◆ GOAL OF THE EXERCISE: In the entries below, find the lines with the word "commit" and copy them.
ENTRIES SHOWN: Begin
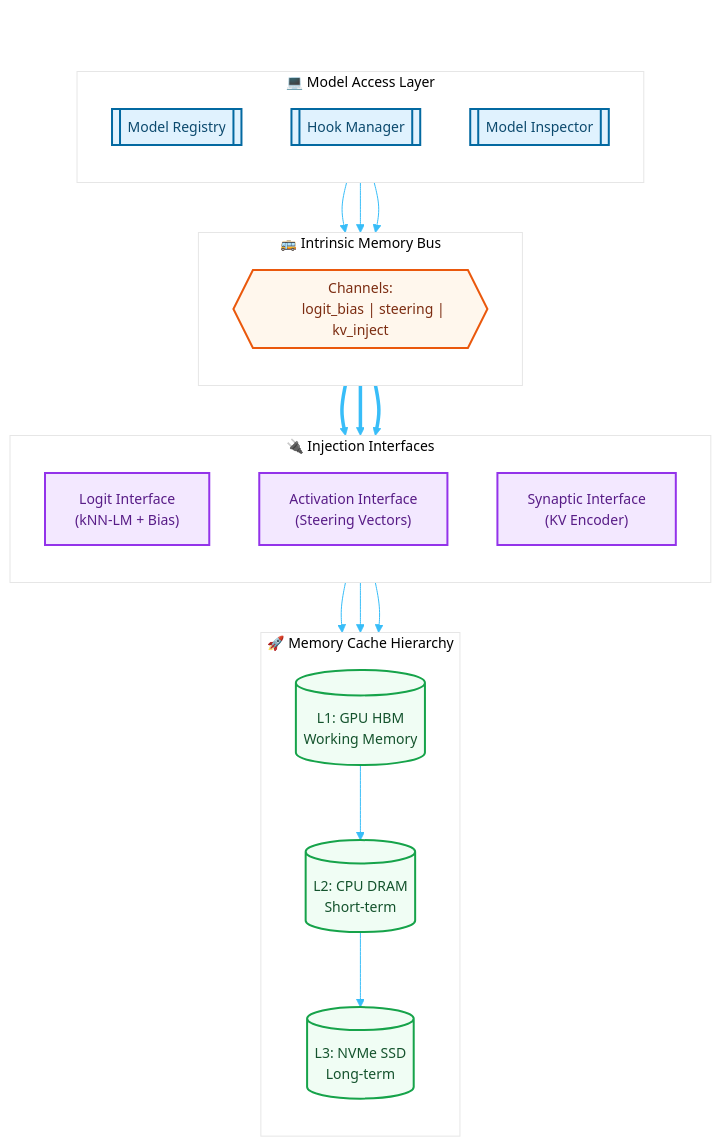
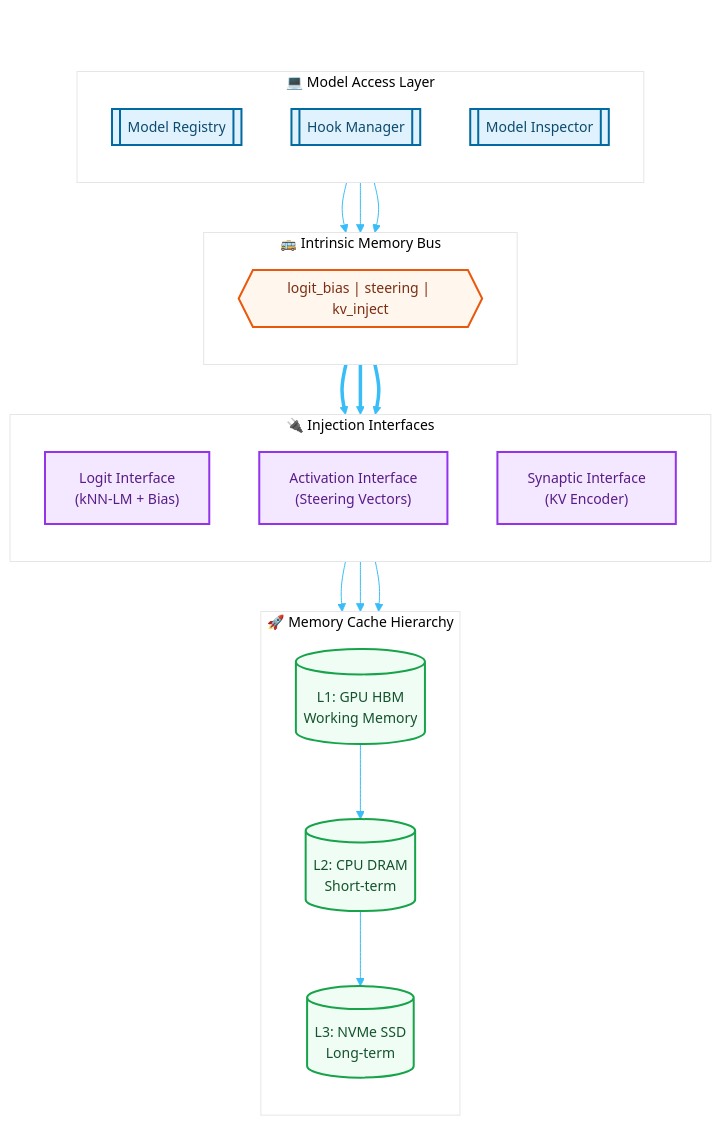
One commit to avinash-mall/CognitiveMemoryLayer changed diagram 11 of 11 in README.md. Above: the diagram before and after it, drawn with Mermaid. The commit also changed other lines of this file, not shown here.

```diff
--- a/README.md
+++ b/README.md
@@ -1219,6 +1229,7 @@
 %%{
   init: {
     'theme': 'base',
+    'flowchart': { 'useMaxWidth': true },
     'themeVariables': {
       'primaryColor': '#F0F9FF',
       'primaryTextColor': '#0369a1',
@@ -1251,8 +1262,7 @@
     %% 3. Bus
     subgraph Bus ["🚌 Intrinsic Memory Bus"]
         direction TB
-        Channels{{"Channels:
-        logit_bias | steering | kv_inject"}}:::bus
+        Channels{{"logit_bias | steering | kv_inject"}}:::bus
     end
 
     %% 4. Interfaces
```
ENTRIES SHOWN: End
ENTRIES SHOWN: Begin
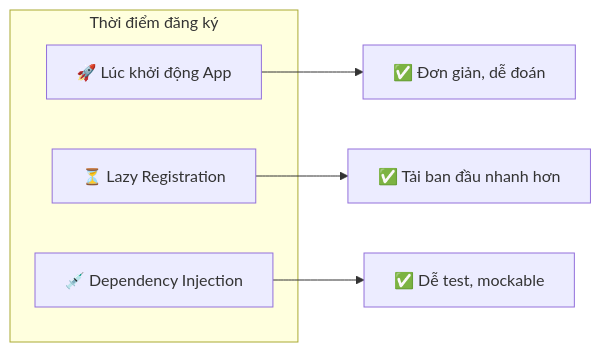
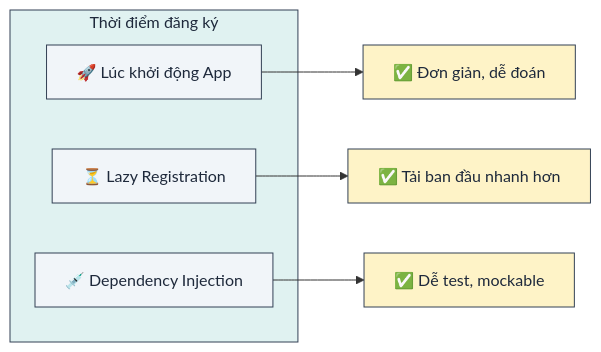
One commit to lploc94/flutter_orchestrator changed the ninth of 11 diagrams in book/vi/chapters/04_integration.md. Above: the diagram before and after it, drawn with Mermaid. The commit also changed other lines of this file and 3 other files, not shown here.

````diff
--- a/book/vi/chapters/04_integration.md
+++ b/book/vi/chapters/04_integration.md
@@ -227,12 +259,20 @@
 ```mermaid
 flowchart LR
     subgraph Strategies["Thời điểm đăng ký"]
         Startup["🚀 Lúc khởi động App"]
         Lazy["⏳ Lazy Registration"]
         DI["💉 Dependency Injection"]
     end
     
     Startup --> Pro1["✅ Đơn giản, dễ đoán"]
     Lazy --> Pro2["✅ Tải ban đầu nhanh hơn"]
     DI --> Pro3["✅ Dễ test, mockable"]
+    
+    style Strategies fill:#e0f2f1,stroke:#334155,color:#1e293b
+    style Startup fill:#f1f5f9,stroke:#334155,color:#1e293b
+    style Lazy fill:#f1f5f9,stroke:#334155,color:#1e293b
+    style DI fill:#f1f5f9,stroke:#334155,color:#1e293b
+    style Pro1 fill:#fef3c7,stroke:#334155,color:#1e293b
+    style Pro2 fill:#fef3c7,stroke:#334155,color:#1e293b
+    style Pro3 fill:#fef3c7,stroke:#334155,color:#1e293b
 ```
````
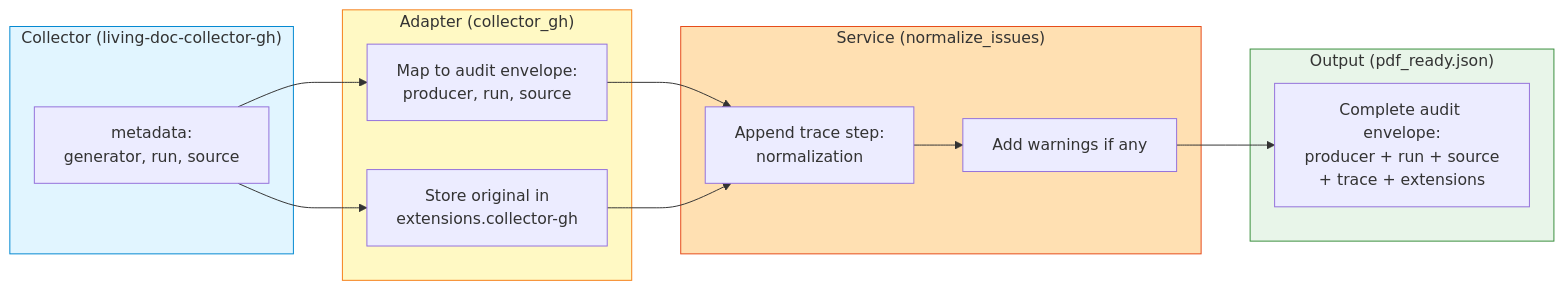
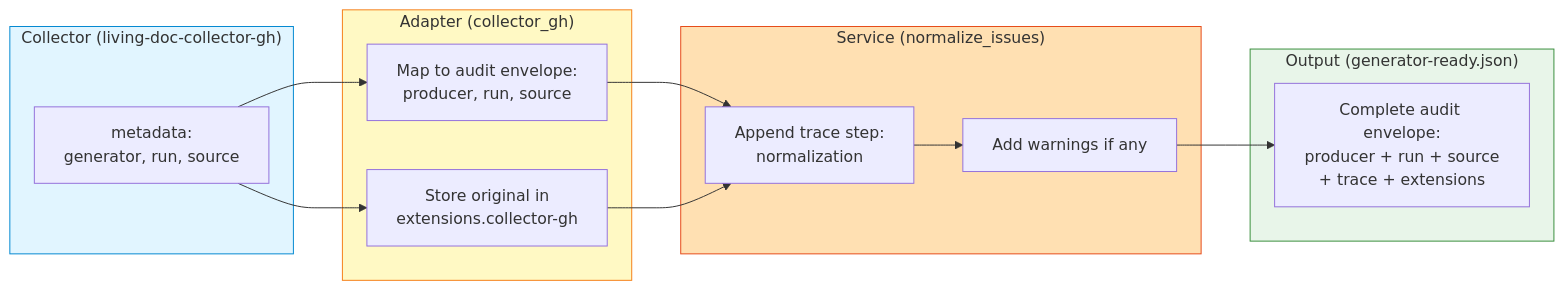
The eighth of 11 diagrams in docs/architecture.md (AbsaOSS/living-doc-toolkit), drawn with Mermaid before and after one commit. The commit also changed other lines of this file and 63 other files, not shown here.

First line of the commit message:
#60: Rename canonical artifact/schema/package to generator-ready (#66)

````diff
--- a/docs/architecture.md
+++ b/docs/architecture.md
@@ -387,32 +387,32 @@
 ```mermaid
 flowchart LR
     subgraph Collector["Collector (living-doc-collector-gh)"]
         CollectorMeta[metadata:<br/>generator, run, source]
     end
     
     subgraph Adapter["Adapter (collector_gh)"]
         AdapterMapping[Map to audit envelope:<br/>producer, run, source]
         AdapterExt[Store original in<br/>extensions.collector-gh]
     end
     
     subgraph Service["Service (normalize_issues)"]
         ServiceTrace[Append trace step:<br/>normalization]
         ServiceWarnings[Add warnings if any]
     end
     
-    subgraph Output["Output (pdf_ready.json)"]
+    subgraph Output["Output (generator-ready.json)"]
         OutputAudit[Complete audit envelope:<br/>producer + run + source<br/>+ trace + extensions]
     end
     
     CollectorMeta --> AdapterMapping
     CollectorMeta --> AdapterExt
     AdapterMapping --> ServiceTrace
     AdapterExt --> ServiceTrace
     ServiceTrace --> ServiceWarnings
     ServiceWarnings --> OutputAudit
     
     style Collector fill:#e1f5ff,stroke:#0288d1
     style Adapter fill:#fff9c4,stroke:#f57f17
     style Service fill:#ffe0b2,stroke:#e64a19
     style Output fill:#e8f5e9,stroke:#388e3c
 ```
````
ENTRIES SHOWN: End
◆ EXPECTED ANSWER:
One commit to avinash-mall/CognitiveMemoryLayer changed diagram 11 of 11 in README.md. Above: the diagram before and after it, drawn with Mermaid. The commit also changed other lines of this file, not shown here.
One commit to lploc94/flutter_orchestrator changed the ninth of 11 diagrams in book/vi/chapters/04_integration.md. Above: the diagram before and after it, drawn with Mermaid. The commit also changed other lines of this file and 3 other files, not shown here.
The eighth of 11 diagrams in docs/architecture.md (AbsaOSS/living-doc-toolkit), drawn with Mermaid before and after one commit. The commit also changed other lines of this file and 63 other files, not shown here.
First line of the commit message:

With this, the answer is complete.